17 April 2014

The (Probably Unintentional) Pro-Life Message of Doctor Who

I've been rewatching Doctor Who, and I've just gotten to Series 2 of the relaunch. Following the Christmas special, the first episode is called "New Earth." David Tennant's Doctor and Billie Piper's Rose Tyler are visiting a re-formed planet Earth in the year five billion and twenty-three.

(Whew. If you haven't watched Doctor Who, I imagine this is going to sound super silly. If you haven't watched it and intend to, then what are you waiting for? Spoiler alert, in that case. But I'm not going to let it stop me because this episode aired in 2006. You've had eight years.)

The Doctor and Rose visit a hospital in New New York, which is staffed by what Wikipedia describes as "humanoid feline nurses" called the Sisters of Plenitude. The Doctor is astounded by the medical advances that have been made by the Sisters, as they have cured diseases that he knows not to have been cured for a while yet.

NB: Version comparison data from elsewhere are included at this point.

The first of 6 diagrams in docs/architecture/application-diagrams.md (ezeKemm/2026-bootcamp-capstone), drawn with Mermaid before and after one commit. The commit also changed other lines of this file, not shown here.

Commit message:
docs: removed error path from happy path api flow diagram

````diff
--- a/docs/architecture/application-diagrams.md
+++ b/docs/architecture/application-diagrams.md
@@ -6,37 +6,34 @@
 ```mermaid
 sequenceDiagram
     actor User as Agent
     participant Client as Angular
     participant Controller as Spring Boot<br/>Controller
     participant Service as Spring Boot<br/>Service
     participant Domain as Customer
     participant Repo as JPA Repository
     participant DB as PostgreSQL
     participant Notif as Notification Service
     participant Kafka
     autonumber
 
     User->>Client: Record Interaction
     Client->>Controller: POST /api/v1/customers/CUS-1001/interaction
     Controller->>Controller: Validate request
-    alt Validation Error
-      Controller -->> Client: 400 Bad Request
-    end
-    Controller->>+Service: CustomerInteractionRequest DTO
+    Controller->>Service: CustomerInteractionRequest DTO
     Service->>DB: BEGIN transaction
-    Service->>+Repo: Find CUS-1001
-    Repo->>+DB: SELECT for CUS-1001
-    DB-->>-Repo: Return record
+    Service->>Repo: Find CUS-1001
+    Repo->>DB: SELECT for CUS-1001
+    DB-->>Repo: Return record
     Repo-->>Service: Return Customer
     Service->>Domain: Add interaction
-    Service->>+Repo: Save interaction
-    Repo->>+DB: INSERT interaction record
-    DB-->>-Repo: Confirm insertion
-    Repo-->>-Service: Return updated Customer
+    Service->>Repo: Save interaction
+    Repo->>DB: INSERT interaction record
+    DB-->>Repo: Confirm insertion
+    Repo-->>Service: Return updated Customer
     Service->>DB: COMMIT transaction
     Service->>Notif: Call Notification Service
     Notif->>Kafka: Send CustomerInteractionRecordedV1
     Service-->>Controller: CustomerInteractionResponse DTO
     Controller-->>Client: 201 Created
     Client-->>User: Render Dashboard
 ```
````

A lot goes on, as episodes of DW tend to go a bit manic sometimes, but it is revealed that the Sisters of Plenitude have been making their medical advances by breeding humans, intentionally infecting them, and then figuring out how to cure the diseases. When the Doctor finds out, he says of the patients, "They were born sick, they're meant to be sick. They exist to be sick: lab rats. No wonder the Sisters have got a cure for everything, they've built the ultimate research laboratory, a human farm."

One of the Sisters, Novice Hame, says by way of justification, "It's for the greater cause... They're not real people, they're specially grown. They have no proper existence." Furthermore, all they are is "flesh," and thousands of people are alive thanks to the cures developed using this method.

The Doctor is not having this: "These people are alive. If [the humans outside the hospital] live because of this, then life is worthless."

Every time I've seen this episode -- which is a lot, I'm kind of a Doctor Who junkie -- it has struck me anew that whether the producers meant it or not, this is a powerfully pro-life episode. How is the crime of the Sisters of Plenitude meaningfully different from fetal stem-cell research? Human embryos are harvested for medical research, and it is justified with the argument that it's all for the greater good, and that the quality of life is improved for "real" people, at the expense of farmed flesh which isn't really a person.

But that embryo is a person.

The bred humans of New Earth are regular humans who would lead regular human lives if given the chance. So too, embryos grow into fetuses (otherwise known as "babies"), which are born and grow into toddlers, children, tweens, teens, and eventually adults. Regular human adults who live regular human lives if given the chance. At no time during the development from fertilized ovum to adult is a person anything other than a person, and people are not test subjects (unless they give informed consent, as with legitimate medical trials).

Those harvested embryos are test subjects, stripped of their humanity except for what that humanity can do for our health.

And if we live because of this, then life is worthless.


  1. I have to admit, despite being quite the geeky gal, I've never seen an episode of Doctor Who. *GASP!* But this awesome post has me tempted to argue for a spot for it on the coveted "Netflix discs that are high enough on the list to ever actually get seen" list. Right after we finish the Office. And maybe Psych. Where do you suggest we start?

    And more seriously, beautiful parallel to embryonic stem cell research. Nice to meet you. :)

    1. Nice to meet you too!

      They rebooted the show in the mid-2000s. It's been on in Britain on and off since the 60s but I've only seen the modern ones (and indeed Netflix keeps them separate).

      I would recommend starting at the beginning with the Christopher Eccleston season (the Brits call them "series") but a word of warning: it starts off slowly. You might have to push through most of the first season before it gets really good.

      I've never been able to convert my husband into a Whovian because he just couldn't hang in there. :)

      Let me know how you like it! (And if you haven't gotten up to the episodes of The Office with Will Ferrell yet, just know that he's the worst thing ever to happen to a good show. Ugh.)

  2. So...I wrote up a nice little reply, but upon hitting publish, it appears to have disappeared into internet-nothingness. Since I don't have the wherewithal to re-type it all, let's suffice it to say that I said "thanks." And that I promise to try patience with that first season. And I think I mentioned something about my husband loving British shows and having just completed our Jeeves & Wooster collection. And about about Will Ferrell...ugh, indeed.